An English dictionary is not a rulebook, but a suggested guideline. It is based on the pronunciation, spelling, and usage of most educated speakers.
Uh oh, it’s happened again. You’ve been able to avoid it for the last 3 years. Now here it is again…the dreaded presentation. Ever been in one of these situations?
- You’ve been invited to make a key presentation at a Board of Directors meeting.
- Your dream job just opened up and you will need to interview for it.
- You have one single opportunity to have lunch with a prospective major account client.
- You have three months to prepare your 25th high school class reunion’s keynote address.
- You’ve been asked to fill in for a colleague in teaching a training session to senior management.
- Your company is in the peak of a crisis or incident and you need to speak about it live on television or on radio.
- You volunteered on a mission trip sponsored by a large company in your area and are […]
Purpose: What are your purposes in presenting your idea? How is it good for your organization? Why should you be the one to deliver this message to your boss (or other targeted audience)? What do you want from this pitch for yourself and/or your team?
Audience: Knowing what you know about your boss (from the first two steps above), what do you expect from him or her? What are her questions going to be? What will she be concerned about? What amount of detail will he want? When is the best time of day to talk to him? What behaviors does he really admire from his employees? What does he loathe? What are the questions you hope she doesn’t ask – and what are the answers to those tough questions?
My Actions: Knowing your purpose(s) and your audience tells you the behaviors and actions you should display. What will be your actions […]

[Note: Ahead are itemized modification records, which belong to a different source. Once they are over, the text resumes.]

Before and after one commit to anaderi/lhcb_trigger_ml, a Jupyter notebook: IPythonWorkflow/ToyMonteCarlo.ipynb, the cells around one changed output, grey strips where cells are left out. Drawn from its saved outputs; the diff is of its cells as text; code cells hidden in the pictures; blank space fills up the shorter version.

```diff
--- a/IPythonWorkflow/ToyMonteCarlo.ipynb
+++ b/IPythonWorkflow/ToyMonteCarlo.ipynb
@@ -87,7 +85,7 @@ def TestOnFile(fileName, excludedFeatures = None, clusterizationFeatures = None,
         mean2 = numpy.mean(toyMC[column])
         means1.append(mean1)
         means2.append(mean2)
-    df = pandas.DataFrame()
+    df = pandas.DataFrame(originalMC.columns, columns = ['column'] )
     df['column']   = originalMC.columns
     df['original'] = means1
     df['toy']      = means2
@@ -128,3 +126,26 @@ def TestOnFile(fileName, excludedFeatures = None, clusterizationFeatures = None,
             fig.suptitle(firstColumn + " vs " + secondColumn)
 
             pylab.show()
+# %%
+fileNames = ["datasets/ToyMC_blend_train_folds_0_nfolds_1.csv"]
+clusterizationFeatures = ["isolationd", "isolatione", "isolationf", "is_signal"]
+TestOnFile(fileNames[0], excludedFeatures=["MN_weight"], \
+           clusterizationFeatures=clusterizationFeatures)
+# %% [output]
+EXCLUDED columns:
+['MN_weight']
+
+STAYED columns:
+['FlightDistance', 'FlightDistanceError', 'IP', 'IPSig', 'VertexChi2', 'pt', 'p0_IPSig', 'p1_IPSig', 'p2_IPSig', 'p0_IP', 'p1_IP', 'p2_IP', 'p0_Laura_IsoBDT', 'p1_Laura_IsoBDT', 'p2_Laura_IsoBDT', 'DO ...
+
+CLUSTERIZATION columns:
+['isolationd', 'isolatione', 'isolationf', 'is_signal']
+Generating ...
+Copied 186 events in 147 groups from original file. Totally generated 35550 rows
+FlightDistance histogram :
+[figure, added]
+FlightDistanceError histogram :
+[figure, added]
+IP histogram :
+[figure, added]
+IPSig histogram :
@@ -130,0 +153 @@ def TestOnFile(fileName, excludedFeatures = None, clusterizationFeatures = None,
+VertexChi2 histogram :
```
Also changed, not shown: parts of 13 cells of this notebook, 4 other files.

Most people spend a great deal of time and effort crafting a stellar message when trying to land their dream job or next great assignment. Professional credentials, experience, power words… these are all details we include in attempts to get the interest of a prospective employer. Not that this isn’t an important piece to the puzzle…it is… but there is more. Would you believe me if I said that if this prospective employer HEARD your pitch when they read it – even if you used exactly the same words – they would rate you above others and would be more likely to hire you?
A new study by the University of Chicago Booth School of Business found that when employers listened to job qualifications from prospective candidates, they rated the candidates as more competent, thoughtful, and intelligent than when they simply read a […]
The last time your business development team submitted a proposal in response to an RFP to win new work -- was it accepted favorably? Was your company shortlisted for an upcoming interview or presentation to bid on the work? And when your team made their in-person presentation, did you indeed win new work? If so, congratulations – we hope you see that happen many more times next year!
One great question can elicit useful answers, move a relationship to a higher plane, or propel a business solution. The following tips can make you a more strategic communicator and get you noticed for your thought leadership.
- Ask open-ended questions that stimulate thinking. Typically, these types of questions begin with “How” or “What do you think about…” Note: too many “why” questions can make one sound confrontational.
- Ask for the individual’s own ideas. This empowers the person and makes him/her feel valued
- Ask Interpretive Questions; “ what do you think about…?”
- Dig Deeper. Instead of asking a leading question (“You think that was the best decision, don’t you?”), ask a deeper question, “Why do you think that?”
- Start with what you understand, followed by what remains unclear. “I understand that we’re in a risky economy, but I think I […]
Body language affects how others see us, and it may also affect how we see ourselves. Social psyhcologist Amy Cuddy shows how “power pose” — standing in a posture of confidence for 2 minutes — can raise testosterone levels (your hormone that generates confidence), and lower cortisol levels (your stress hormone), and positively impact our performance and success.
Companies present in teams often to garner high dollar sales. In some ways, team and solo presentations are alike. Both rely on the same fundamentals—setting objectives, preparing, structuring, and then presenting with the right skills and techniques. But the similarities pretty much end there, and the recognition that you’re now part of a team becomes all-important. To be successful, a team presentation must come off as just that: a team presentation.
The team leader leads the team in deciding on the specific outcome(s) to be achieved. Most important, the team leader should guide, not dictate. The leader’s job really is to facilitate the process of deciding objectives and key messages. What response does the team want from its audience? If the team is successful, what will the audience remember about the team/company? And what will happen because of the presentation?
The leader is also responsible for determining […]
Coughing from a cold can be very harmful to the voice. A "silent cough" technique can be easily taught to prevent the trauma from coughing.
Have you noticed that lizards are never leaders? Other reptiles or animals do not follow the lizard. Lizards don’t even follow other lizards. Instead, lizards seem to dart around following only their own genetic instincts for survival. It’s impossible to be a lizard and a leader at the same time.
Each of us has a lizard brain. A fight-or-flight, instinctual part of our brain called the amygdala. It is part of the limbic system, a system known for being all about emotion, instinct, and decision-making, based on our feelings. The amygdala portion of our limbic system kicks into high gear when we are stressed, overloaded, angry, and fearful. An activated amygdala shuts down our brain’s center for higher thinking, the neocortex. The amygdala hijacks our abilities to be rational, to think strategically, to see and hear all arguments about […]